The Obama administration on Thursday
appealed two federal cases that found portions of the federal Defense
of Marriage Act (DOMA) unconstitutional.
U.S. District Judge Joseph Tauro ruled
in July against the 1996 law that defines marriage as a heterosexual
union for federal agencies and allows states to ignore the legal
marriages of gay couples performed outside their borders.
Tauro's decision only considers the
law's definition of marriage, which prohibits married gay and lesbian
couples from accessing federal benefits such as Social Security. He
ruled the law violates the Fourteenth Amendment's equal protection
In its defense of the law, the
administration called DOMA “rational” because states have yet to
adopt uniform rules on gay marriage.
“DOMA is supported by rationales that
constitute a sufficient rational basis for the law,” DOJ lawyers
wrote in their filing. “For example … it is supported by an
interest in maintaining the status quo and uniformity on the federal
level, and preserving room for the development of policy in the
Joe Solmonese, president of the Human
Rights Campaign (HRC), the nation's largest gay rights advocate,
disagreed with the filing.
“The Administration claims that it
has a duty to defend the laws that are on the books, despite the
President's public statements denouncing DOMA as discriminatory,”
Solmonese said in a statement. “We disagree. At the very least,
the Justice Department can and should acknowledge that the law is
And Solmonese called on the president
to support marriage equality for gay and lesbian couples.
“It's time for him to help lead the
American public toward full equality for all Americans. We ask him
to fully recognize the dignity of LGBT Americans and their families
by supporting marriage equality.”
Obama supports recognizing gay couples
with civil unions, but he
recently said that he is “evolving” on marriage.
Both challenges were filed in
Massachusetts, the first U.S. state to legalize gay marriage.

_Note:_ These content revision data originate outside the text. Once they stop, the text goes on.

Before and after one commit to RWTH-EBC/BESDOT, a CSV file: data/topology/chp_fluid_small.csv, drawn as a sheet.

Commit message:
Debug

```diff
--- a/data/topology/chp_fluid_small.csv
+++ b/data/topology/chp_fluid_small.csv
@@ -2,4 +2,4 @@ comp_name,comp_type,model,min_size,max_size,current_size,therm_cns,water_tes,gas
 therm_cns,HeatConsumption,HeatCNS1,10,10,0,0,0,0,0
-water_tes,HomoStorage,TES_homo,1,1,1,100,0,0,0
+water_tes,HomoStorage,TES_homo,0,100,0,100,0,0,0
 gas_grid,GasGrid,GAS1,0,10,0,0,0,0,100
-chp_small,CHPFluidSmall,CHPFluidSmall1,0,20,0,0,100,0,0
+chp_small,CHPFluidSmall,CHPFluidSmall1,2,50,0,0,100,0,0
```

One
was filed by Massachusetts Attorney General Martha Coakley and the
other by several gay couples being represented by the Boston-based

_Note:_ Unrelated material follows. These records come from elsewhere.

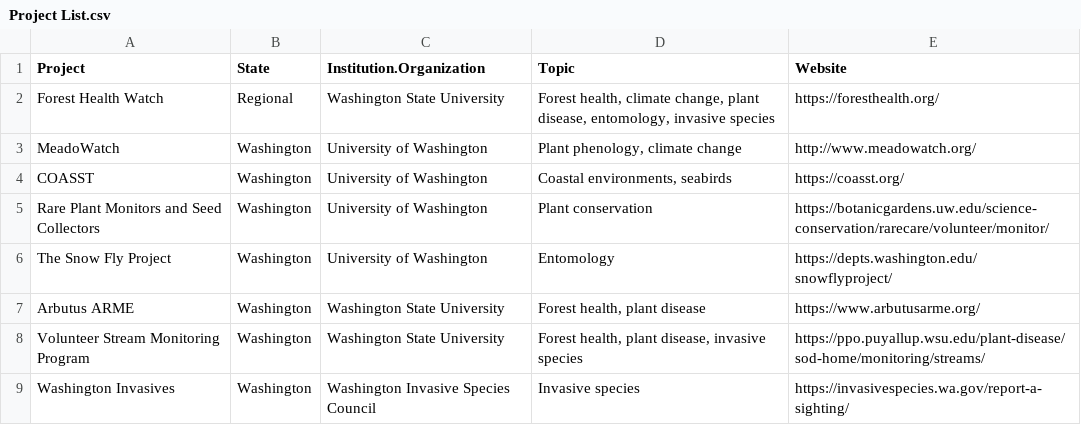
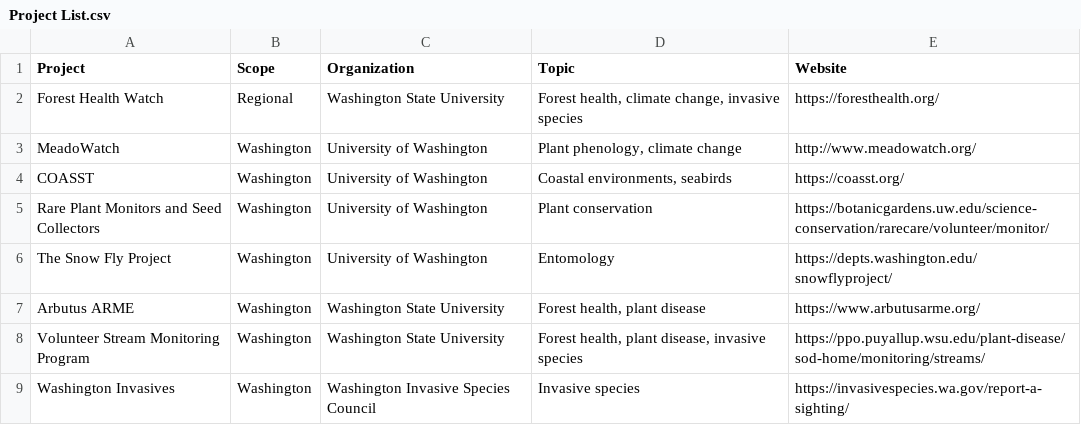
Before and after one commit to jmhulbert/pnwcitsci, a CSV file: files/data/Project List.csv, drawn as a sheet; only a part is shown.

```diff
--- a/files/data/Project List.csv
+++ b/files/data/Project List.csv
@@ -1,3 +1,3 @@
-Project,State,Institution.Organization,Topic,Website
-Forest Health Watch,Regional,Washington State University,"Forest health, climate change, plant disease, entomology, invasive species",https://foresthealth.org/
+Project,Scope,Organization,Topic,Website
+Forest Health Watch,Regional,Washington State University,"Forest health, climate change, invasive species",https://foresthealth.org/
 MeadoWatch,Washington,University of Washington,"Plant phenology, climate change",http://www.meadowatch.org/
```
Also changed, not shown: 2 other files.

gay rights group Gay & Lesbian Advocates & Defenders (GLAD).
“DOMA is an unjust and
unconstitutional law that discriminates against Massachusetts married

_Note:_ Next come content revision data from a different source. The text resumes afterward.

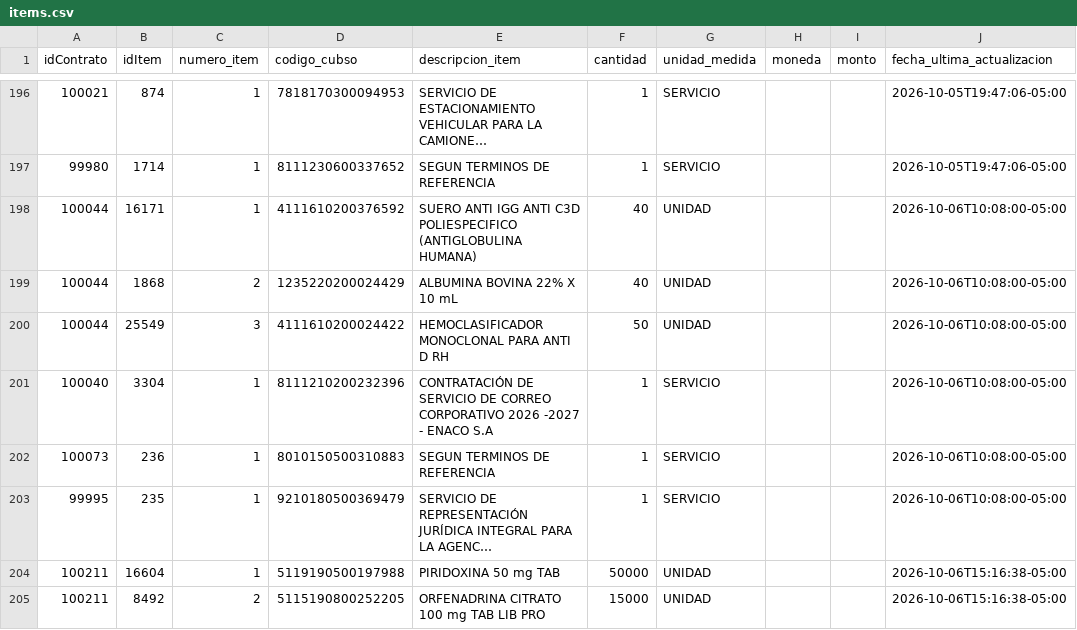
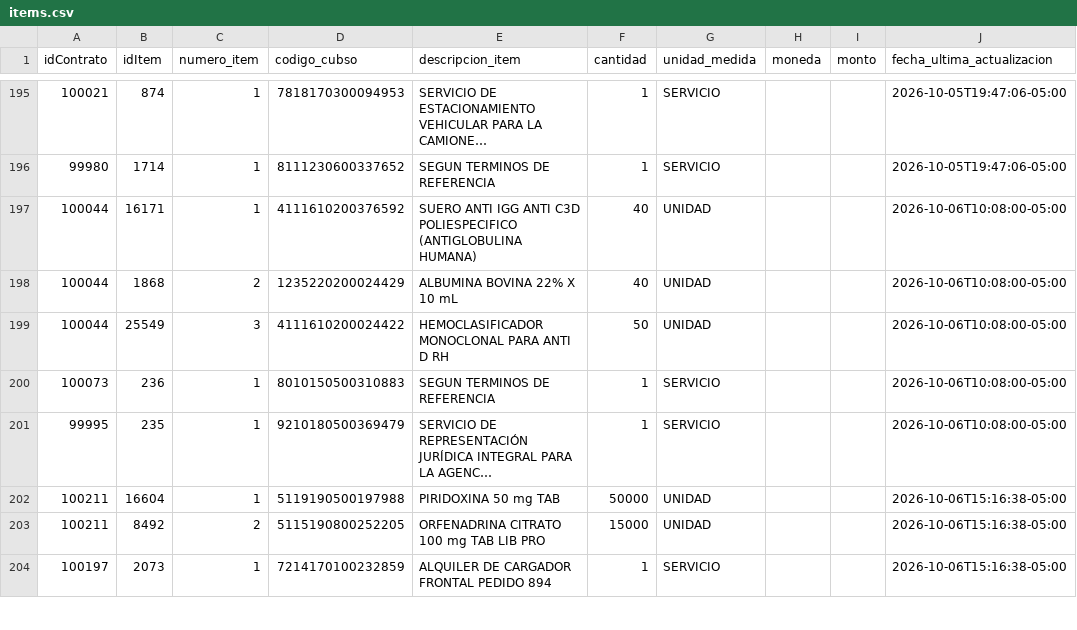
Before and after one commit to Natgato/monitor-seace-cusco, a CSV file: data/items.csv, drawn as a sheet; only a part is shown, gaps mark what is left out; the shorter side is filled out with more unchanged rows; long unchanged cells end in …; removed rows and columns are numbered as before the commit, all else as after; the diff covers the shown part only; the diff names each change by its address in the sheet, - before the commit and + after, or states it on an @@ line.

```diff
--- a/data/items.csv
+++ b/data/items.csv
-row 201: 100040 | 3304 | 1 | 8111210200232396 | CONTRATACIÓN DE SERVICIO DE CORREO CORPORATIVO 2026 -2027 - ENACO S.A | 1 | SERVICIO |  |  | 2026-10-06T10:08:00-05:00
```
Also changed, not shown: 1 added row, 7 removed rows and 1 edited cell elsewhere in this file, data/contrataciones.csv, 1 other file.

couples and their families,” Coakley said in a statement last year.